We will review the biological (and math/physics) background, and discuss in detail various schemes that have been proposed to create viable algorithms based on the inspiration from biology. This course is an introductory survey course. Prerequisites: Students should have a basic understanding of how algorithms can be implemented on a computer using a Programming language, but in-depth knowledge of a programming language is not required, and there will be no programming Assignments in this course. No enrollment limits.
Theory of Computation: Regular languages, context free languages and Turing machines
In this course we study the theory of computation, in three roughly equal parts:
Part 1: finite state automata and regular languages (used, e.g., in lexical analysis, or for the specification of string patterns).
Part 2: context-free languages (e.g. most programming languages), and their specification by means of formal grammars.
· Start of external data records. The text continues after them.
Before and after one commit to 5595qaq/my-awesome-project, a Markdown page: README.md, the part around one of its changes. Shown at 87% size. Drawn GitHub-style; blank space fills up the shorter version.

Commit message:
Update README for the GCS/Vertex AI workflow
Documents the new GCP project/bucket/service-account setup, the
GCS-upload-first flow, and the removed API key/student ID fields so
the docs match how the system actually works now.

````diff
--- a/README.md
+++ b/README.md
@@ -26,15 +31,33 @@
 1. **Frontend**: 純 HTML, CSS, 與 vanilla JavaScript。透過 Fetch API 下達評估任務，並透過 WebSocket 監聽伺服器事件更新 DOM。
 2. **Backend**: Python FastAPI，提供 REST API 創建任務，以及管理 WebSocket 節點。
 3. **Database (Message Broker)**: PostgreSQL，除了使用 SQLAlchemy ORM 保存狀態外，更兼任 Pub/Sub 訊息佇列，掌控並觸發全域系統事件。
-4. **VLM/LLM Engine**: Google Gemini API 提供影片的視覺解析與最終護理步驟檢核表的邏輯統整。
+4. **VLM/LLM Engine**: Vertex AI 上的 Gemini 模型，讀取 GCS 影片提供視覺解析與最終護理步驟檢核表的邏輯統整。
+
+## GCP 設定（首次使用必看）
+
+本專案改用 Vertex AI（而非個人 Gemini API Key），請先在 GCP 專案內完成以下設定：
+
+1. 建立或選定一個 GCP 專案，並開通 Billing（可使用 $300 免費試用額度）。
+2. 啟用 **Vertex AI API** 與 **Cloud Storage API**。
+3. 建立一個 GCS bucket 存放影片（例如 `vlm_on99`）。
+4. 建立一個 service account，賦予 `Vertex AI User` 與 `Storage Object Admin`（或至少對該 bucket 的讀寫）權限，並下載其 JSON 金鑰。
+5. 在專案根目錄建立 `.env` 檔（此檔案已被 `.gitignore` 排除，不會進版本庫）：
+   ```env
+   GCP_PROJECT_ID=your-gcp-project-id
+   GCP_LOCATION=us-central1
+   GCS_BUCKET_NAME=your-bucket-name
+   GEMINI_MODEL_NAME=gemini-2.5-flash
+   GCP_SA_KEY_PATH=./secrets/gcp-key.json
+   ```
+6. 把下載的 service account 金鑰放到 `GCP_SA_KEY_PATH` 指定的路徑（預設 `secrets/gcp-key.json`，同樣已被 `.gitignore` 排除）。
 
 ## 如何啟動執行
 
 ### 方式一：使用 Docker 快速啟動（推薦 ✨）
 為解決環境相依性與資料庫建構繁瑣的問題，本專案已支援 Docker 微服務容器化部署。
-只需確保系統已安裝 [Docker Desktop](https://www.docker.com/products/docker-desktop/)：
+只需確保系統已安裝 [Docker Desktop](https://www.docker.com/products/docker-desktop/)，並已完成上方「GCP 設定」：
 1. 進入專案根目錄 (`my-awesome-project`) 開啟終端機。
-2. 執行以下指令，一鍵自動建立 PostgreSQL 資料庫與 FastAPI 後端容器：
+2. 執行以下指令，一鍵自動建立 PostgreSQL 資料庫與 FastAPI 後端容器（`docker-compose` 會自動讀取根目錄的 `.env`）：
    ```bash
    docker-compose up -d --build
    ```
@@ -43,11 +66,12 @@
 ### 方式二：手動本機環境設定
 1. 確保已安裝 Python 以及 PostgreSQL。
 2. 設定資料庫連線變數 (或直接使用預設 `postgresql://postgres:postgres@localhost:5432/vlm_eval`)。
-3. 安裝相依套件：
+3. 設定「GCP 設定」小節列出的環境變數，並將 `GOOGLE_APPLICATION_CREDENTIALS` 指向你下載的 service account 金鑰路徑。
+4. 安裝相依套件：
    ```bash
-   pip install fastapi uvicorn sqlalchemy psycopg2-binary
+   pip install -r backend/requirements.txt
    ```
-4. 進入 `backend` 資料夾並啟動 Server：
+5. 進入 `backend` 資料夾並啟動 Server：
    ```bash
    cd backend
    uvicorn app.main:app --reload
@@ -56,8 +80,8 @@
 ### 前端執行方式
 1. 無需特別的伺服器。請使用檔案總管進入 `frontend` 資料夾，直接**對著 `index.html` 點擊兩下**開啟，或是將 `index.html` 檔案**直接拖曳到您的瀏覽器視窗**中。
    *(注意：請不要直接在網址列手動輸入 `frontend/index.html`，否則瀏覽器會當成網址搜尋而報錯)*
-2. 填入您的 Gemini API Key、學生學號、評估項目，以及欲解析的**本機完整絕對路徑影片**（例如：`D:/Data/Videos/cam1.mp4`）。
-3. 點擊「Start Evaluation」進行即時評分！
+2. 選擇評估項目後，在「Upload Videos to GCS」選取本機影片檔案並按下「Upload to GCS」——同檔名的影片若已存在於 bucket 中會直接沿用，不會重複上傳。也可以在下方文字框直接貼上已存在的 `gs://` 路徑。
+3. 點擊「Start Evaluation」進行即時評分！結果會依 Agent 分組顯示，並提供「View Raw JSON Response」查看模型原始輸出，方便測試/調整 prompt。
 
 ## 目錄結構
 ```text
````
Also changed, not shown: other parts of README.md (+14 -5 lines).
Also an equivalent description by means of pushdown automata (finite state machines with an infinite memory stack), and the application of this theory to parsing.
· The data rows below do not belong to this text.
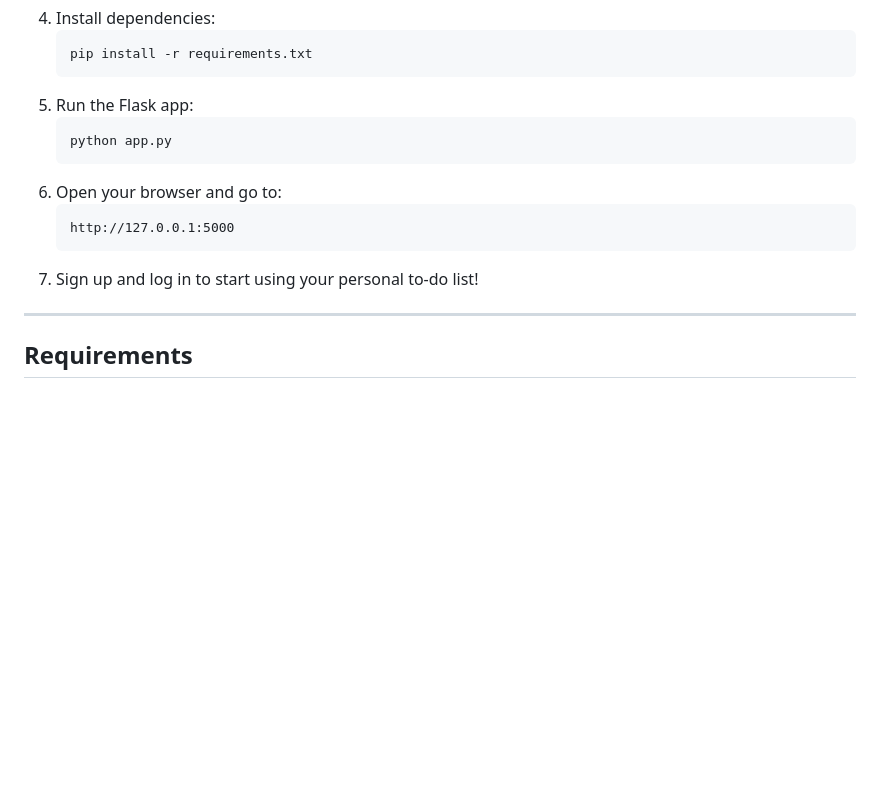
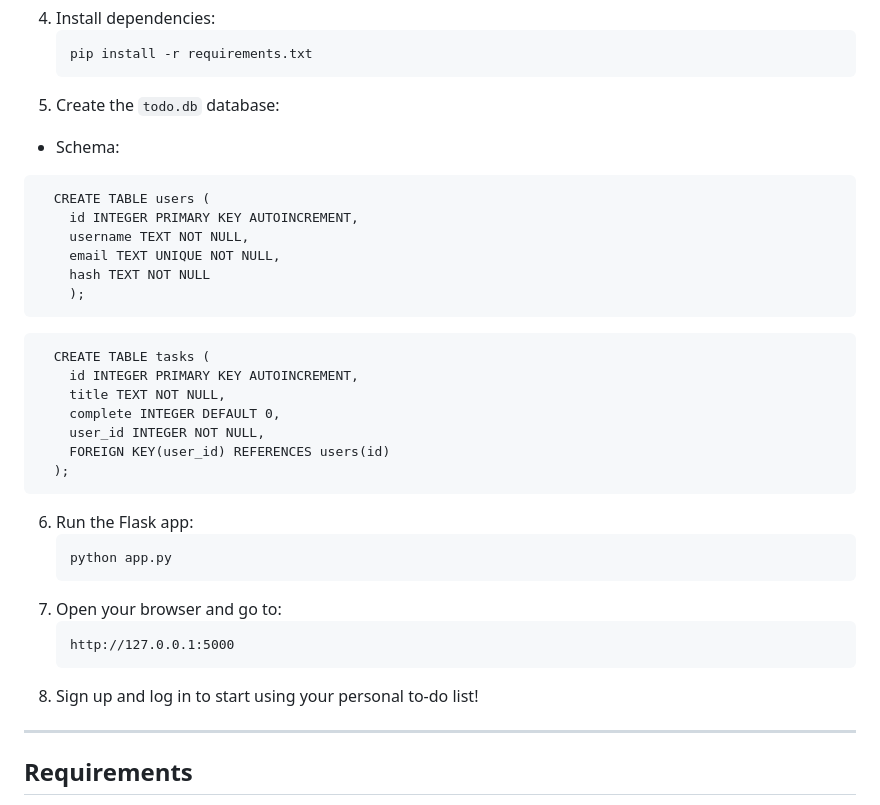
Before and after one commit to Mohamed-Matar-dev/My-Final-Project-CS50-2025, a Markdown page: README.md, the part around the change. Rendered like a GitHub page; blank space fills up the shorter version.

````diff
--- a/README.md
+++ b/README.md
@@ -137,15 +137,35 @@ Bootstrap was used to speed up UI development while still allowing customization
     ```
     pip install -r requirements.txt
     ```
-5. Run the Flask app:
+5. Create the `todo.db` database:
+  - Schema:
+  ```
+    CREATE TABLE users (
+      id INTEGER PRIMARY KEY AUTOINCREMENT,
+      username TEXT NOT NULL,
+      email TEXT UNIQUE NOT NULL,
+      hash TEXT NOT NULL
+      );
+  ```
+  ```
+    CREATE TABLE tasks (
+      id INTEGER PRIMARY KEY AUTOINCREMENT,
+      title TEXT NOT NULL,
+      complete INTEGER DEFAULT 0,
+      user_id INTEGER NOT NULL,
+      FOREIGN KEY(user_id) REFERENCES users(id)
+    );
+  ```
+
+6. Run the Flask app:
     ```
     python app.py
     ```
-6. Open your browser and go to:
+7. Open your browser and go to:
     ```
     http://127.0.0.1:5000
     ```
-7. Sign up and log in to start using your personal to-do list!
+8. Sign up and log in to start using your personal to-do list!
 
 ---
 ## Requirements
````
Part 3: Turing machines (i.e. a very general mathematical model for any kind of computer) and the functions they can compute, as well as the equivalent notions of recursive functions and functions computable by way of a computer program. This lays the foundation for discussing the limits of computation, i.e. what problems can/cannot be solved by a computer, and what problems are solvable in principle, but too costly in terms of time or space requirements to be practically feasible. There are no technical mathematical requirements for the course other than the ability to use symbolic systems, logic, and to think slowly and carefully. Prior completion of a course in Discrete Math (or equivalent) is desirable (as we will discuss some proofs for the essentially mathematical contents of the course and students will be required to find valid arguments for the correctness of their homework solutions). Programming experience is also desirable, but not absolutely necessary, as the homework will not include programming problems. The course should be of interest to computer scientists, mathematicians, logicians, linguists etc. We will stress the ideas, and their application to problems in computer science; students will work in the computer lab with “JFLAP” (Java Formal Language and Automata Package), an interactive visualization and teaching tool for formal languages.
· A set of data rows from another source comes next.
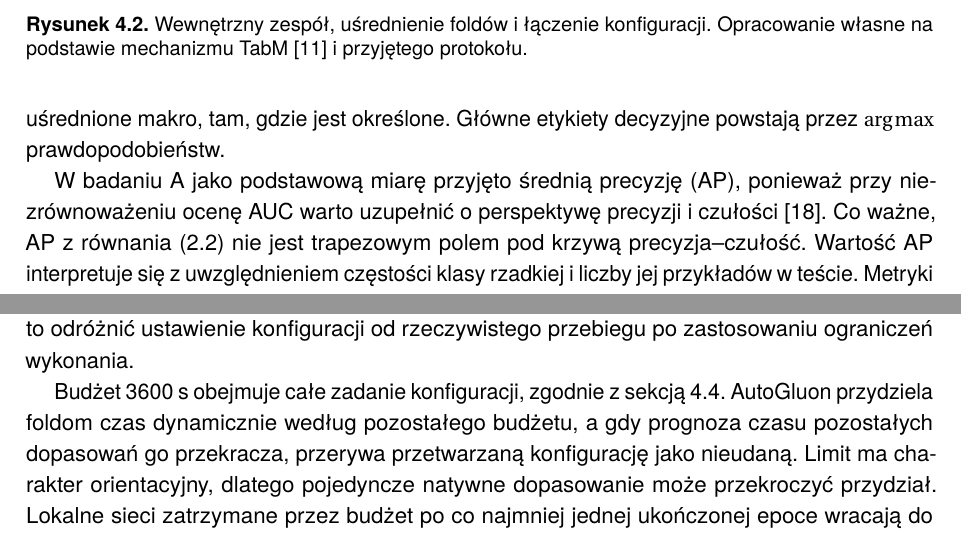
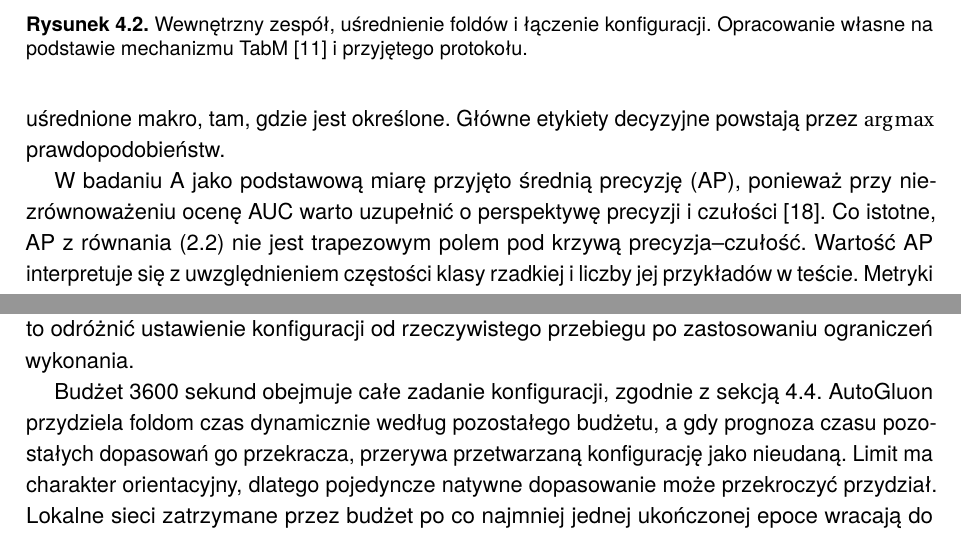
Before and after one commit to kbugala4/mgr-thesis, a LaTeX thesis (main.tex, which reads chapters/04-metodyka.tex, chapters/05-srodowisko.tex): two parts of pages 31 and 39 of 58, joined at a grey line, cut so that both start at the same text. Compiled offline with pdfLaTeX.

Commit message:
Poprawka s na sekundy

```diff
--- a/chapters/04-metodyka.tex
+++ b/chapters/04-metodyka.tex
@@ -146,7 +146,7 @@ gdzie $p_{i,y_i}$ oznacza prawdopodobieństwo przypisane właściwej klasie obse
 
 W~raporcie podaje się także dokładność (ang. \textit{accuracy}), zrównoważoną dokładność (ang. \textit{balanced accuracy}), F1 w~wariancie makro i~ważonym, stratę logarytmiczną, metryki poszczególnych klas oraz wieloklasowe AUC w~schemacie jeden przeciw pozostałym (ang. \textit{one-vs-rest}), uśrednione makro, tam, gdzie jest określone. Główne etykiety decyzyjne powstają przez $\arg\max$ prawdopodobieństw.
 
-W~badaniu~A jako podstawową miarę przyjęto średnią precyzję (AP), ponieważ przy niezrównoważeniu ocenę AUC warto uzupełnić o~perspektywę precyzji i~czułości~\cite{saito2015pr}. Co ważne, AP z~równania~\eqref{eq:srednia-precyzja} nie jest trapezowym polem pod krzywą precyzja--czułość. Wartość AP interpretuje się z~uwzględnieniem częstości klasy rzadkiej i~liczby jej przykładów w~teście. Metryki badania~A dotyczą klasy rzadkiej wskazanej znaczeniem etykiety, niezależnie od jej kodu.
+W~badaniu~A jako podstawową miarę przyjęto średnią precyzję (AP), ponieważ przy niezrównoważeniu ocenę AUC warto uzupełnić o~perspektywę precyzji i~czułości~\cite{saito2015pr}. Co istotne, AP z~równania~\eqref{eq:srednia-precyzja} nie jest trapezowym polem pod krzywą precyzja--czułość. Wartość AP interpretuje się z~uwzględnieniem częstości klasy rzadkiej i~liczby jej przykładów w~teście. Metryki badania~A dotyczą klasy rzadkiej wskazanej znaczeniem etykiety, niezależnie od jej kodu.
 
 \subsection{Badanie A: ważenie klas i przesunięcie predykcji}
 \label{sec:projekt-wazenie}
--- a/chapters/05-srodowisko.tex
+++ b/chapters/05-srodowisko.tex
@@ -83,7 +83,7 @@ Raport D/T/T+E & Wybory, wagi i~metryki & Odtworzenie porównania \\
 
 Dla każdego foldu lokalnych MLP, FT-Transformera i~TabNet zapisuje się efektywny rozmiar partii, a~dla TabNet także partii wirtualnej. Zapis obejmuje ponadto znacznik zatrzymania z~powodu budżetu, liczbę ukończonych epok, przydzielony czas i~czas dopasowania. Pozwala to odróżnić ustawienie konfiguracji od rzeczywistego przebiegu po zastosowaniu ograniczeń wykonania.
 
-Budżet 3600~s obejmuje całe zadanie konfiguracji, zgodnie z~sekcją~\ref{sec:strojenie}. AutoGluon przydziela foldom czas dynamicznie według pozostałego budżetu, a~gdy prognoza czasu pozostałych dopasowań go przekracza, przerywa przetwarzaną konfigurację jako nieudaną. Limit ma charakter orientacyjny, dlatego pojedyncze natywne dopasowanie może przekroczyć przydział. Lokalne sieci zatrzymane przez budżet po co najmniej jednej ukończonej epoce wracają do najlepszego stanu i~pozostają dopuszczone w~badaniu głównym. MLP i~FT-Transformer mogą porzucić niepełną kolejną epokę, natomiast TabNet kończy bieżącą epokę. Brak ukończonej pierwszej epoki oznacza niepowodzenie.
+Budżet 3600~sekund obejmuje całe zadanie konfiguracji, zgodnie z~sekcją~\ref{sec:strojenie}. AutoGluon przydziela foldom czas dynamicznie według pozostałego budżetu, a~gdy prognoza czasu pozostałych dopasowań go przekracza, przerywa przetwarzaną konfigurację jako nieudaną. Limit ma charakter orientacyjny, dlatego pojedyncze natywne dopasowanie może przekroczyć przydział. Lokalne sieci zatrzymane przez budżet po co najmniej jednej ukończonej epoce wracają do najlepszego stanu i~pozostają dopuszczone w~badaniu głównym. MLP i~FT-Transformer mogą porzucić niepełną kolejną epokę, natomiast TabNet kończy bieżącą epokę. Brak ukończonej pierwszej epoki oznacza niepowodzenie.
 
 Znacznik zatrzymania przez budżet zapisują tylko te trzy lokalne sieci. TabM i~ModernNCA kończą pętlę epok według prognozy czasu i~przywracają najlepszy stan bez znacznika, a~RealMLP przekazuje budżet do własnej implementacji. Brak znacznika nie świadczy o~wykorzystaniu pełnego budżetu uczenia. Badania A i~B wymagają przebiegów bez obcięcia czasowego.
 
```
This course might also be called Advanced Programming in C++. We discuss pointers and how to implement basic structures such as stacks, queues, lists, and trees. We also discuss recursion as a programming tool, and the efficiency of various sorting and searching algorithms. Principles of good programming style (including decomposition, stepwise refinement and data encapsulation) are emphasized. C++ is the principal programming language used. The final project will be a game playing program. Prerequisite: C++ or consent of instructor. Some programming experience in C, Pascal, Fortran, etc. should be sufficient; C++ will be reviewed.
Tutorials in Computational Science
The faculty offer regular tutorials on a number of topics including programming languages, topics in evolutionary computing, AI, neural networks, data structures and applied scientific computing. Prerequisites: Permission of instructor.
For detailed requirements, check out our General Catalog.
For a complete list of courses, click here.